I remember one time Auntie Maggie telling her not to be so unkind to me as I wept in my bed.There are many stories I can tell and even though I am in my seventies the trauma of those times still have a profound effect on me.

Some of the girls I remember vividly even though I haven't got photographs of them. I have been back to Craig y nos quite a few times but never inside , I don't know whether I could, the dread of what went on there still upsets me. After leaving Craig y nos I went into the Cimla hospital and spent just over a year there where I had my lung removed.I am quite well {for my age] and if anyone remembers me please get in touch. I was the one who had her teeth knocked out by Mary Jones, also I loved to sing and would often sing for the girls.

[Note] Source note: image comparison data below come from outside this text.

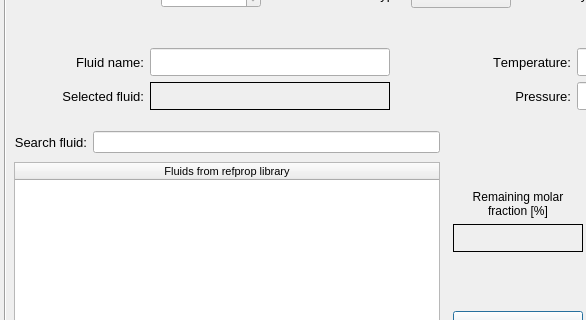
The window that pulse/interface/data/ui_files/model/setup/fluid/set_fluid_composition_input.ui (open-pulse/OpenPulse) describes before a commit, drawn with Qt 5; both pictures show x 0 to 586 and y 90 to 410 of the 1000 by 650 pixel window.
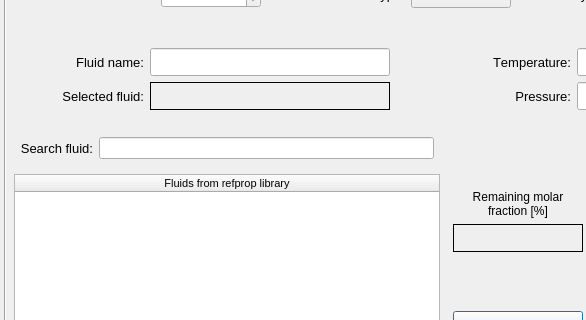
The same window after the commit.

Commit message: adds marging to search widgets frame

What changed in the file:
```diff
--- a/pulse/interface/data/ui_files/model/setup/fluid/set_fluid_composition_input.ui
+++ b/pulse/interface/data/ui_files/model/setup/fluid/set_fluid_composition_input.ui
@@ -293,16 +293,16 @@
                </property>
                <layout class="QGridLayout" name="gridLayout_5">
                 <property name="leftMargin">
-                 <number>0</number>
+                 <number>6</number>
                 </property>
                 <property name="topMargin">
-                 <number>0</number>
+                 <number>6</number>
                 </property>
                 <property name="rightMargin">
-                 <number>0</number>
+                 <number>6</number>
                 </property>
                 <property name="bottomMargin">
-                 <number>0</number>
+                 <number>6</number>
                 </property>
                 <item row="0" column="1">
                  <widget class="QLineEdit" name="lineEdit_search_fluid"/>
```
The commit also changes 1 other file.
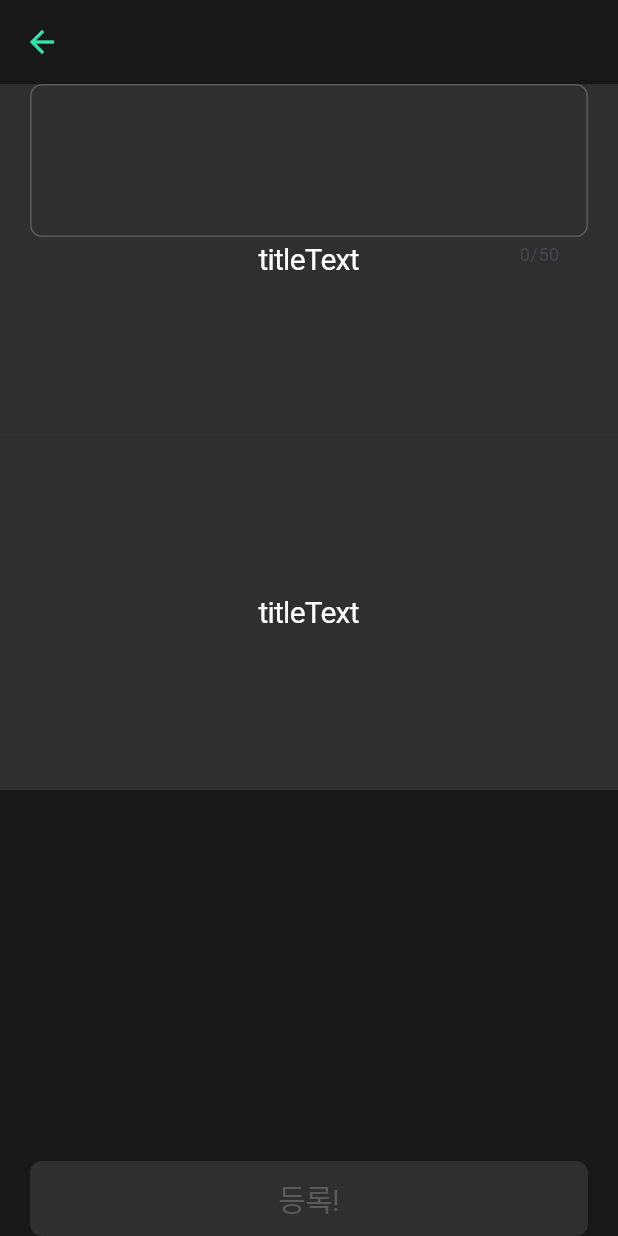
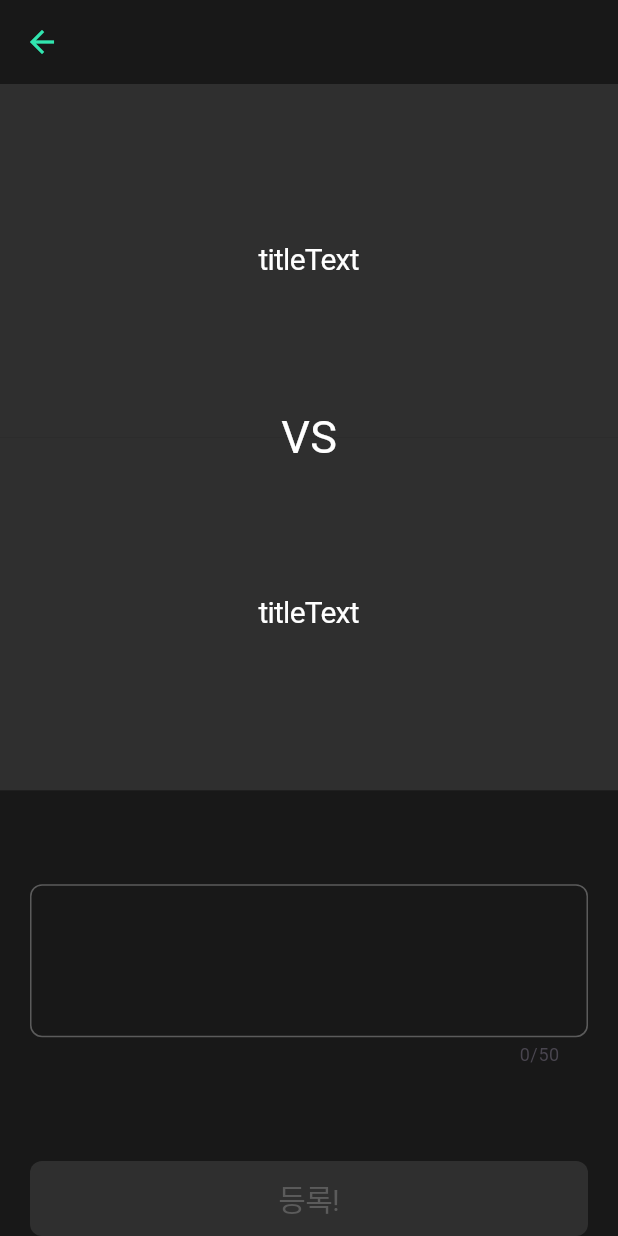
Before and after one commit to NOGUEN/dilemma_cafe, a Flutter app: the screen it shows after launch, after a tap on "오늘의 딜레마", on a phone screen of 412 x 824 dp. Run offline on Flutter 3.47's test engine with Material 3 defaults, Android fonts, the phone set to English and light mode, and no system bars; our stand-ins replace flutter_svg; Roboto replaces fonts that are missing (Jalnan).

Commit message:
feat: 딜레마 뷰와 홈 뷰의 위젯과 구성 일부 수정

```diff
--- a/lib/ui/views/dillema_view.dart
+++ b/lib/ui/views/dillema_view.dart
@@ -2,6 +2,7 @@
 
 import 'package:dillema_cafe/core/constants/app_constants.dart';
 import 'package:dillema_cafe/core/viewmodels/dillema_viewmodel.dart';
+import 'package:dillema_cafe/ui/design_system/app_colors.dart';
 import 'package:dillema_cafe/ui/widgets/dillema_cafe_button.dart';
 import 'package:dillema_cafe/ui/widgets/dillema_pick_button.dart';
 import 'package:dillema_cafe/ui/widgets/dillema_textfield.dart';
@@ -28,7 +29,9 @@ class _DillemaViewState extends State<DillemaView> {
       builder: (BuildContext context, DillemaViewModel model, _) {
         return Scaffold(
           appBar: AppBar(),
-          body: Stack(
+          body: Column(
+            children: [
+              Stack(
                 children: [
                   Column(
                     children: [
@@ -57,6 +60,20 @@ class _DillemaViewState extends State<DillemaView> {
                             },
                           );
                         },
+                      ),
+                    ],
+                  ),
+                  const Positioned.fill(
+                    child: Center(
+                      child: Text(
+                        "VS",
+                        style: TextStyle(
+                          fontFamily: "Jalnan",
+                          fontSize: 30,
+                          color: AppColors.white,
+                        ),
+                      ),
+                    ),
                   ),
                 ],
               ),
--- a/lib/ui/views/home_view.dart
+++ b/lib/ui/views/home_view.dart
@@ -2,6 +2,7 @@
 
 import 'package:dillema_cafe/core/constants/app_constants.dart';
 import 'package:dillema_cafe/ui/design_system/font_styles.dart';
+import 'package:dillema_cafe/ui/widgets/dillema_avatar_button.dart';
 import 'package:dillema_cafe/ui/widgets/dillema_list_cell.dart';
 import 'package:flutter/material.dart';
 import 'package:dillema_cafe/ui/design_system/app_colors.dart';
@@ -30,13 +31,15 @@ class HomeView extends StatelessWidget {
             ),
             centerTitle: false,
             actions: [
-              IconButton(
-                onPressed: () {},
-                icon: const Icon(
-                  Icons.settings,
-                  size: 35,
+              Padding(
+                padding: const EdgeInsets.only(right: 15.0),
+                child: DillemaAvatarButton(
+                  onTapFunction: () {
+                    Navigator.of(context).pushNamed(RoutePaths.MyPage);
+                  },
+                  imgUrl: null,
                 ),
-              )
+              ),
             ],
           ),
           body: SingleChildScrollView(
```
Also changed, not shown: lib/ui/widgets/dillema_avatar_button.dart (+37 -0 lines), lib/ui/widgets/dillema_filter_tapbar.dart (+3 -7 lines). Lines whose indentation alone changed are shown as unchanged.
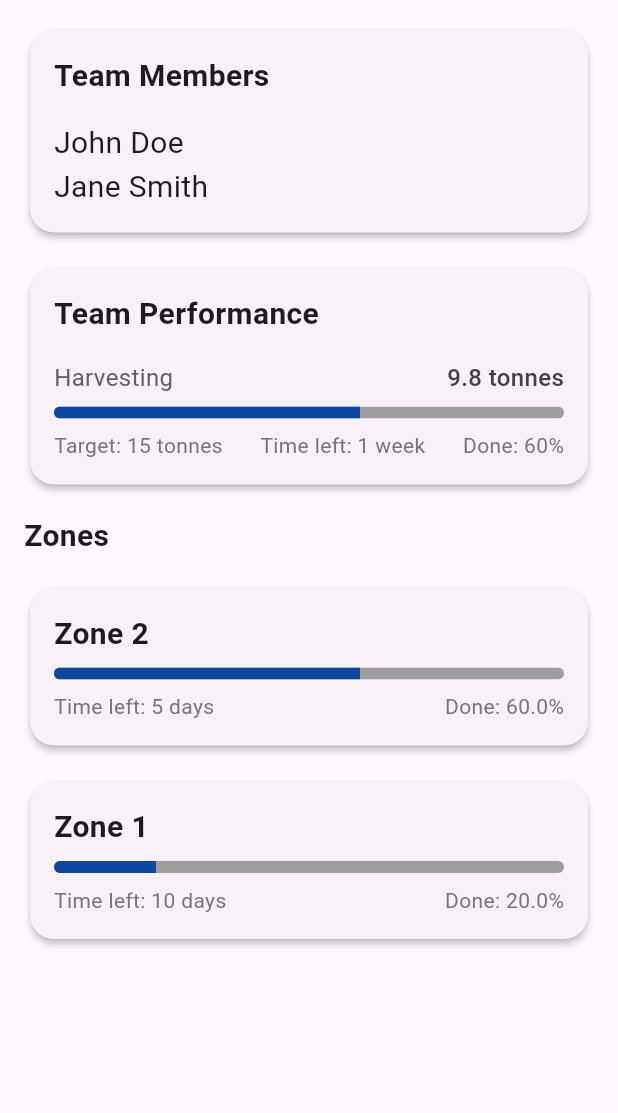
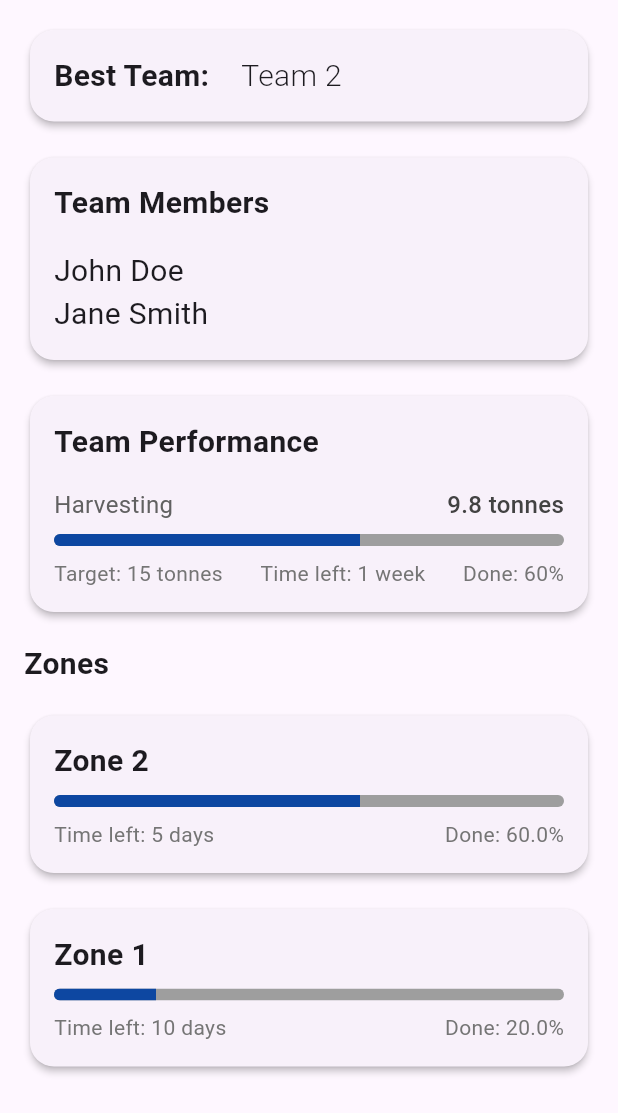
Before and after one commit to FangWoei/hackathon-2024, a Flutter app: the TeamPage screen opened directly, on a phone screen of 412 x 824 dp. Shown: the top 1113 px of the screen. Run offline on Flutter 3.47's test engine with Material 3 defaults, Android fonts, the phone set to English and light mode, and no system bars; our stand-ins replace cloud_firestore, firebase_auth, firebase_core, fl_chart, flutter_spinkit, go_router; accounts and stored records are empty.

Commit message:
minor changes

```diff
--- a/lib/screen/event/event_page.dart
+++ b/lib/screen/event/event_page.dart
@@ -34,6 +34,40 @@ class TeamPage extends StatelessWidget {
               mainAxisSize: MainAxisSize.min,
               crossAxisAlignment: CrossAxisAlignment.start,
               children: [
+                Container(
+                  width: double.infinity,
+                  child: Card(
+                    elevation: 2,
+                    shape: RoundedRectangleBorder(
+                      borderRadius: BorderRadius.circular(16),
+                    ),
+                    child: const Padding(
+                      padding: EdgeInsets.all(16.0),
+                      child: Row(
+                        crossAxisAlignment: CrossAxisAlignment.start,
+                        mainAxisSize: MainAxisSize.min,
+                        children: [
+                          Text(
+                            'Best Team: ',
+                            style: TextStyle(
+                              fontSize: 20,
+                              fontWeight: FontWeight.w600,
+                            ),
+                          ),
+                          SizedBox(width: 16),
+                          Text(
+                            'Team 2',
+                            style: TextStyle(
+                              fontSize: 20,
+                              fontWeight: FontWeight.w300,
+                            ),
+                          ),
+                        ],
+                      ),
+                    ),
+                  ),
+                ),
+                const SizedBox(height: 16),
                 Container(
                   width: double.infinity,
                   child: Card(
```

I remember Rita, Marjorie, Anne, Polly, Gaynor, Rose, Irene,and Elaine.

Thursday, December 06, 2007

Internet channel- Children of Craig-y-nos

If you want to check out my videos relating to the Children of Craig-y-nos project then go to:

Just had an email from the BBC saying they have added a link to the Reunion film on their web-site:

Patti in Nevada

Received an email from Brian Jones :

"If you hadn't known already you will have seen how much Adelina Patti influenced the area and its people and how much is remembered directly by, sadly, very few people now and indirectly by many others. Could this be an idea for a book? Yes, there are books but has any book looked at Patti and the local community? When I was a boy many local people had memories of Patti and memories related to Patti. Most have gone but there might still be much material out there.

Incidentally, I was lucky enough to visit Virginia City, Nevada, an old silver boom town of the Victorian era. The Opera House was still there. In a book listing performers was the name of Adelina Patti. It must have been a massive effort on her part to get there (presumably from San Francisco) and an unusual audience for her. At that time Virginia City was very rich (for some) so the audience must have been a mix of the elegant rich and rough rowdy miners. It must have been quite an evening. Some of those silver dollars might have helped build the Craigynos Opera House."

Thank you Brian for this intriguing piece of information.

Wednesday, December 05, 2007

Patients Reunion - September 9th, Craig-y-nos Castle

Portrait of Adelina Patti hanging in the Guildhall, Brecon

How many of you have ever heard the glorious voice of Adelina Patti? Well, what could be more appropriate than this recording of her singing "Home, Sweet, Home" welcoming former child patients back to her beloved home?

We tried to get as many photographs of people as possible, nevertheless there are lots of folk missing. If any of you have photos which you would like to send to me I will add them to the next video I make.